A European Science Foundation meeting at the University of Birmingham in 2013 brought together 18 researchers studying glacier-fed river systems from across the globe. It quickly became clear that we had invertebrate records from glacier-fed rivers covering a wide latitudinal gradient - from the high Arctic to the US Rockies and the French Pyrenees to the famous Fox and Franz Josef glaciers of New Zealand. Luckily, the field sampling techniques had been standardised across the majority of our sites, meaning that we were able to combine our datasets to examine global patterns. The combined dataset represented records of more than a million invertebrates collected from 100’s of sites representing 1000’s of hours of field and laboratory work. However, we still had the far from trivial task of harmonising and expanding existing trait databases from three continents.  For this task, we were able to enlist expert advice from taxonomists working in each region to advise on functional traits for some of the rarer species.

Our global analysis was only possible due to countless days of fieldwork in harsh conditions
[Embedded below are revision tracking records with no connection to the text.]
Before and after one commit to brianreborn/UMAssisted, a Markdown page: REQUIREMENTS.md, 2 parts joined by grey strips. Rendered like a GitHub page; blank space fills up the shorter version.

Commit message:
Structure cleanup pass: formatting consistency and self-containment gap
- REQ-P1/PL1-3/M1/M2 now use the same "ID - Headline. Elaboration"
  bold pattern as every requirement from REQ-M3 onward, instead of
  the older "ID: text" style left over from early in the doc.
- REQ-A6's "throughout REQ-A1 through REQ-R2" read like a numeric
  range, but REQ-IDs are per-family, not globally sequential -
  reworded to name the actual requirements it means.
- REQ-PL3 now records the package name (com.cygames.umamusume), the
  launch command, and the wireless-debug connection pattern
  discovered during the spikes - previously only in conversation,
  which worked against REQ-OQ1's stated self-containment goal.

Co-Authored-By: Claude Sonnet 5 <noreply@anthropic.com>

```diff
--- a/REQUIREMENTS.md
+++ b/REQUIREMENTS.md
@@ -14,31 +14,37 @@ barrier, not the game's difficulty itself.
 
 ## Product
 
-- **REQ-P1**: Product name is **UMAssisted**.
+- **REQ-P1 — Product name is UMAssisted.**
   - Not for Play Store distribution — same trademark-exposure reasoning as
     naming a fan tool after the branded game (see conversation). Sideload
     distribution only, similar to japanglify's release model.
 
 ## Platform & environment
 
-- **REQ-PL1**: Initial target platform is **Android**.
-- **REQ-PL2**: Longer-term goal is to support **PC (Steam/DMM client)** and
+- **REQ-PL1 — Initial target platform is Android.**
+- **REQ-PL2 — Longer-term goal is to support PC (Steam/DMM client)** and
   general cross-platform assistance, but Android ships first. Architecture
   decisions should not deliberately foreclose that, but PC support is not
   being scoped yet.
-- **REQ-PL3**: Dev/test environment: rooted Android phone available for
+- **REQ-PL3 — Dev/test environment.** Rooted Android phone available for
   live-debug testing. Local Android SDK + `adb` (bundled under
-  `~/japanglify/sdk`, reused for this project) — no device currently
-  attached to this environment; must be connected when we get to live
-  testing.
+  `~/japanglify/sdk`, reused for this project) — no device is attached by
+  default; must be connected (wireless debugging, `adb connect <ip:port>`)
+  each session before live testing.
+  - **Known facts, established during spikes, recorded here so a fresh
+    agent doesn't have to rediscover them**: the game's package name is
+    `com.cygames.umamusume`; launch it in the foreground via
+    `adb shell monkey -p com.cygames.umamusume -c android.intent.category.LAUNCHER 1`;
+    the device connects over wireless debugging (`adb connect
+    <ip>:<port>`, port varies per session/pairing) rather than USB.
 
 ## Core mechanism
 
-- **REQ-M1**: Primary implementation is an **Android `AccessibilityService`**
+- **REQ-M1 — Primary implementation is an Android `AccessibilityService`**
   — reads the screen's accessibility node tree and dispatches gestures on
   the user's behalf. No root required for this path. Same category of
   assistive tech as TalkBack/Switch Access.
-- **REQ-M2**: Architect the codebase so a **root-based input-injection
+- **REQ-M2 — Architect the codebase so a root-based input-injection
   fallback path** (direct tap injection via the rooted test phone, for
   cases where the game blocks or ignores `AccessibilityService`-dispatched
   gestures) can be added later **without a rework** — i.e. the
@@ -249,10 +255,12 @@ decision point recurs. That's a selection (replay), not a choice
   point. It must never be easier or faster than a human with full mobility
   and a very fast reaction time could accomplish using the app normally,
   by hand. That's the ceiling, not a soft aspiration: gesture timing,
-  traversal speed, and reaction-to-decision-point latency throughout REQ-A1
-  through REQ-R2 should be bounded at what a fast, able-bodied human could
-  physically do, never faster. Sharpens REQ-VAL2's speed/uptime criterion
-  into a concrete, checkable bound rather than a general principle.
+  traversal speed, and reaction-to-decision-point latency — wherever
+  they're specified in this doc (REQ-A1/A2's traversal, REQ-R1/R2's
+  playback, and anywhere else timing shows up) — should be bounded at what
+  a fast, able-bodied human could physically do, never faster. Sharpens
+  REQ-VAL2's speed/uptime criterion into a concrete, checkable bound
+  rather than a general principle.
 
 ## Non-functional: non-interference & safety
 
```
With the trait database complete, we started working on this great dataset expecting to confirm some long-held ideas about what happens to invertebrates in glacially-influenced rivers as the ice melts and eventually disappears altogether. Previous work led us to predict that invertebrates are less ‘filtered’ by the environment as glaciers shrink. In other words, that animals with particular specialist traits, like the ability to live at low temperatures and resist harsh, unstable conditions, would be replaced by animals with a variety of other traits. To some extent we found that this was indeed the case, but the surprise for everyone was that geography was an even more important factor – the adaptation of these ecosystems to climate change is limited because the animals that should be living in the new conditions are often unable to reach the site.

The results highlight the significant potential for using traits based approaches to understand how other groups of invertebrates (e.g. terrestrial or marine) will respond to environmental change around the world. They also raise important questions about fragmentation of rivers because dams and reservoirs can further restrict the movement of animals, limiting their adaptation to climate change. At the same time, glacial river basins are often desirable areas for locating new dams for hydroelectricity and water resources management, especially in developing countries. Ongoing work with the team is looking in more detail at the processes involved and the consequences for ecosystem services in Arctic and alpine regions where glaciers are being lost at an alarming rate.
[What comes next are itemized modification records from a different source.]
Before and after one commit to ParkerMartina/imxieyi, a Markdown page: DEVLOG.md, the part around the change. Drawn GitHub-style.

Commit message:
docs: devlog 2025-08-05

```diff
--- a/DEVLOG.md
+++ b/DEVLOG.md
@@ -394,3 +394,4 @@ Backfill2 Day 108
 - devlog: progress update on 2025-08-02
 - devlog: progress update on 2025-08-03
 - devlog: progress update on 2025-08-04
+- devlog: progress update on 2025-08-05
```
An adult predatory Stonefly (Perla grandis) after emergence from an alpine stream. This species has a large body size and requires two years to complete its aquatic life cycle stage, hence is only found at more stable sites with lower glacier influence.

This summary was written by Martin Wilkes, Kieran Khamis and Lee Brown

Kieran Khamis

Research Fellow, University of Birmingham